  • ‘You need a core major. Academic background is still important’

RIYADH: The opening session on the second day of the Misk Global Forum began with a brain teaser – how many golf balls can you fit in a school bus? – as part of a job interview, but not just with any applicant.

Dr. Ahmad Belhoul Al-Falasi, the UAE’s Minister of State for Higher Education and Advanced Skills, talked about higher learning and his career in the format of a job interview, conducted by moderator Razan Alayed, an advisor to the Education and Human Resources Council in the UAE.

Al-Falasi said he was surprised that even though he went to very good schools and had a PhD in engineering, he got rejected when applying to many companies because they said he was overqualified. He realized he was underqualified in consulting, so he started to work on that. His learning? “People appreciated the skills I had, not my education.”  

Still, Al-Falasi said it’s important to have a specialization in higher education. “You need a core major. Academic background is still important.”  

To be successful, he said a person needs to be confident and passionate, and that it’s important to have skills of negotiation and articulation.

“I’m not the smartest person,” he said, rather modestly. “If I have to pick one skill, it will be my capacity to adapt.”

Al-Falasi said technology is helping education evolve: “Today with technology, you can have access to the best classes in the world. Data is also important, many say. A lot of technology is built on understanding.”  

At the end of his interview, when Al-Falasi was asked about his salary expectation. Without pause, he said if it’s for a job at Misk, the figure doesn’t matter.
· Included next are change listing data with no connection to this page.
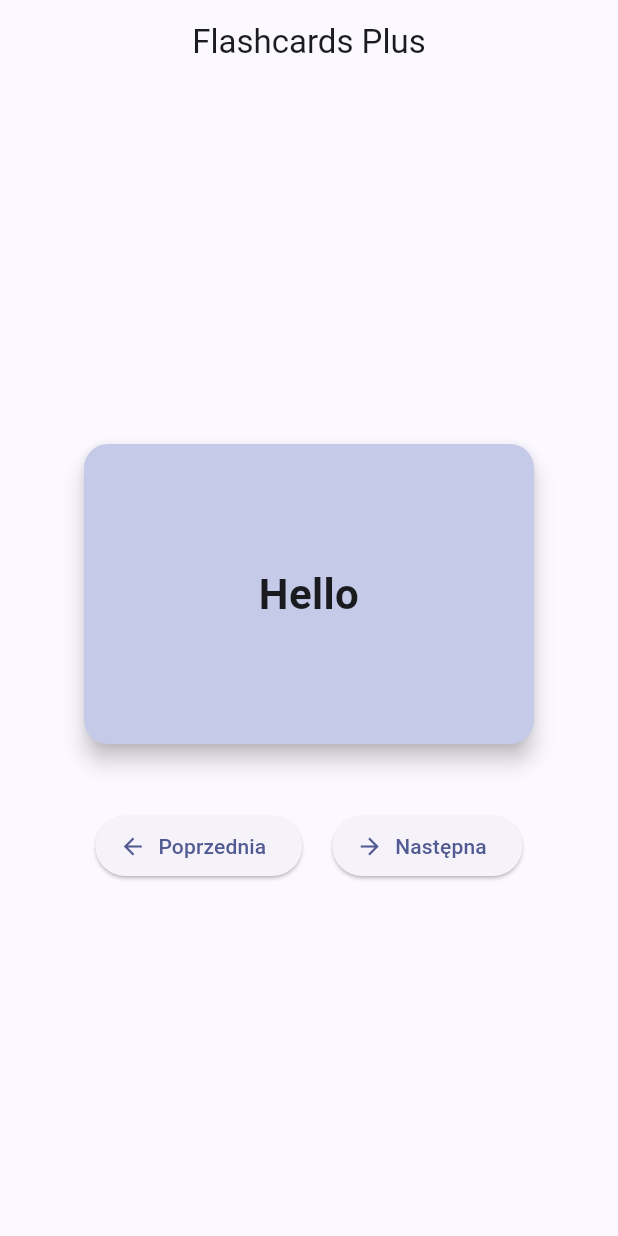
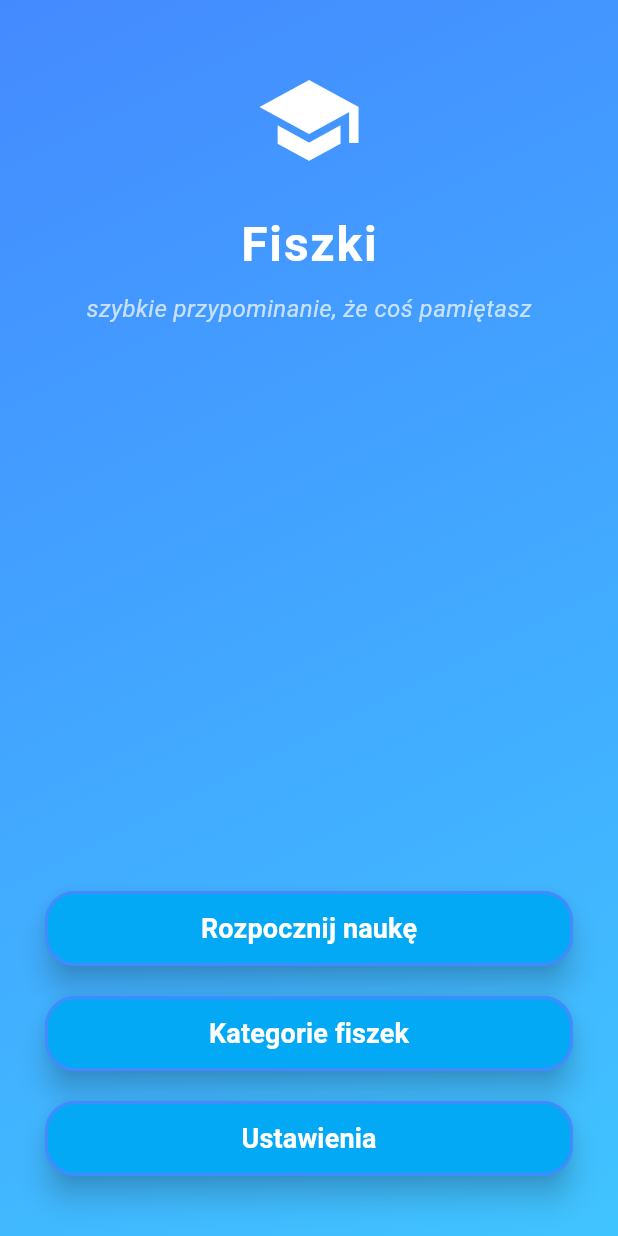
Before and after one commit to RuDziiiK/Flashcards-Plus, a Flutter app: the screen it shows after launch, on a phone screen of 412 x 824 dp. Run offline on Flutter 3.47's test engine with Material 3 defaults, Android fonts, the phone set to English and light mode, and no system bars.

Commit message:
Fiszki
Dodane nowe okna - kategorii, trybu nauki itp.

```diff
--- a/lib/main.dart
+++ b/lib/main.dart
@@ -1,4 +1,5 @@
 import 'package:flutter/material.dart';
+import 'screens/splash_screen.dart';
 
 void main() {
   runApp(const FlashcardsApp());
@@ -10,12 +11,13 @@ class FlashcardsApp extends StatelessWidget {
   @override
   Widget build(BuildContext context) {
     return MaterialApp(
+      debugShowCheckedModeBanner: false,
       title: 'Flashcards Plus',
       theme: ThemeData(
         colorScheme: ColorScheme.fromSeed(seedColor: Colors.indigo),
         useMaterial3: true,
       ),
-      home: const FlashcardHomePage(),
+      home: const SplashScreen(),
     );
   }
 }
--- /dev/null
+++ b/lib/models/flashcard.dart
@@ -0,0 +1,6 @@
+class Flashcard {
+  final String question;
+  final String answer;
+
+  Flashcard({required this.question, required this.answer});
+}
--- /dev/null
+++ b/lib/screens/home_screen.dart
@@ -0,0 +1,148 @@
+import 'package:flutter/material.dart';
+import 'package:flashcards/screens/category_screen.dart';
+import 'package:flashcards/screens/learning_screen.dart';
+import 'package:flashcards/data/data.dart';
+
+
+class HomeScreen extends StatefulWidget {
+  const HomeScreen({super.key});
+
+  @override
+  State<HomeScreen> createState() => _HomeScreenState();
+}
+
+class _HomeScreenState extends State<HomeScreen>
+    with SingleTickerProviderStateMixin {
+  late AnimationController _controller;
+  late Animation<double> _animation;
+
+  @override
+  void initState() {
+    super.initState();
+
+    // Animacja pulsowania ikony
+    _controller = AnimationController(
+      vsync: this,
+      duration: const Duration(seconds: 2),
+    )..repeat(reverse: true);
+
+    _animation = Tween<double>(begin: 0.9, end: 1.2).animate(
+      CurvedAnimation(parent: _controller, curve: Curves.easeInOut),
+    );
+  }
+
+  @override
+  void dispose() {
+    _controller.dispose();
+    super.dispose();
+  }
+
+  // Funkcja tworząca przycisk
+  Widget _buildMenuButton(String text, VoidCallback onPressed) {
+    return Padding(
+      padding: const EdgeInsets.symmetric(vertical: 10.0),
+      child: ElevatedButton(
+        onPressed: onPressed,
+        style: ButtonStyle(
+          minimumSize: WidgetStateProperty.all(const Size.fromHeight(50)),
+          backgroundColor: WidgetStateProperty.resolveWith<Color>(
+            (Set<WidgetState> states) {
+              if (states.contains(WidgetState.pressed)) {
+                return Colors.lightBlueAccent; // kolor po kliknięciu
+              }
+              return Colors.lightBlue; // kolor domyślny
+            },
+          ),
+          foregroundColor: WidgetStateProperty.all(Colors.white),
+          animationDuration: const Duration(milliseconds: 400),
+          elevation: WidgetStateProperty.all(8),
+          shadowColor: WidgetStateProperty.all(Colors.black87),
+          shape: WidgetStateProperty.all<RoundedRectangleBorder>(
+            RoundedRectangleBorder(
+              borderRadius: BorderRadius.circular(20),
+              side: const BorderSide(color: Colors.blueAccent, width: 2),
+            ),
+          ),
+        ),
+        child: Text(
+          text,
+          style: const TextStyle(fontSize: 18, fontWeight: FontWeight.bold),
+        ),
+      ),
+    );
+  }
+
+  @override
+  Widget build(BuildContext context) {
+    return Scaffold(
+      body: Container(
+        decoration: const BoxDecoration(
+          gradient: LinearGradient(
+            colors: [Colors.blueAccent, Colors.lightBlueAccent],
+            begin: Alignment.topLeft,
+            end: Alignment.bottomRight,
+          ),
+        ),
+        width: double.infinity,
+        height: double.infinity,
+        child: SafeArea(
+          child: Column(
+            children: [
+              const SizedBox(height: 50),
+              ScaleTransition(
+                scale: _animation,
+                child: const Icon(
+                  Icons.school,
+                  size: 60,
+                  color: Colors.white,
+                ),
+              ),
+              const SizedBox(height: 30),
+              const Text(
+                'Fiszki',
+                style: TextStyle(
+                  fontSize: 32,
+                  fontWeight: FontWeight.bold,
+                  color: Colors.white,
+                  letterSpacing: 1.2,
+                ),
+              ),
+              const SizedBox(height: 8),
+              const Text(
+                'szybkie przypominanie, że coś pamiętasz',
+                style: TextStyle(
+                  fontSize: 16,
+                  fontStyle: FontStyle.italic,
+                  color: Colors.white70,
+                ),
+              ),
+              const Spacer(),
+              Padding(
+                padding: const EdgeInsets.symmetric(horizontal: 30.0, vertical: 30),
+                child: Column(
+                  children: [
+                    _buildMenuButton('Rozpocznij naukę', () {
+                      Navigator.push(
+                        context,
+                        MaterialPageRoute(
+                          builder: (context) => const CategoryScreen(selectMode: true),
+                        ),
+                      );
+                    }),
+                    _buildMenuButton('Kategorie fiszek', () {
+                      Navigator.push(
+                        context,
+                        MaterialPageRoute(builder: (context) => const CategoryScreen()),
+                      );
+                    }),
+                    _buildMenuButton('Ustawienia', () {}),
+                  ],
+                ),
+              ),
+            ],
+          ),
+        ),
+      ),
+    );
+  }
+}
```
Also changed, not shown: lib/data/data.dart (added, +28 -0 lines), lib/models/category.dart (added, +8 -0 lines), lib/screens/category_screen.dart (added, +115 -0 lines), lib/screens/flashcard_list_screen.dart (added, +112 -0 lines), lib/screens/learning_screen.dart (added, +101 -0 lines), lib/screens/splash_screen.dart (added, +57 -0 lines), 1 other file.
“We all feel very passionate and positive today, especially with what’s happening in Misk,” he said. “All eyes are on Saudi Arabia today.”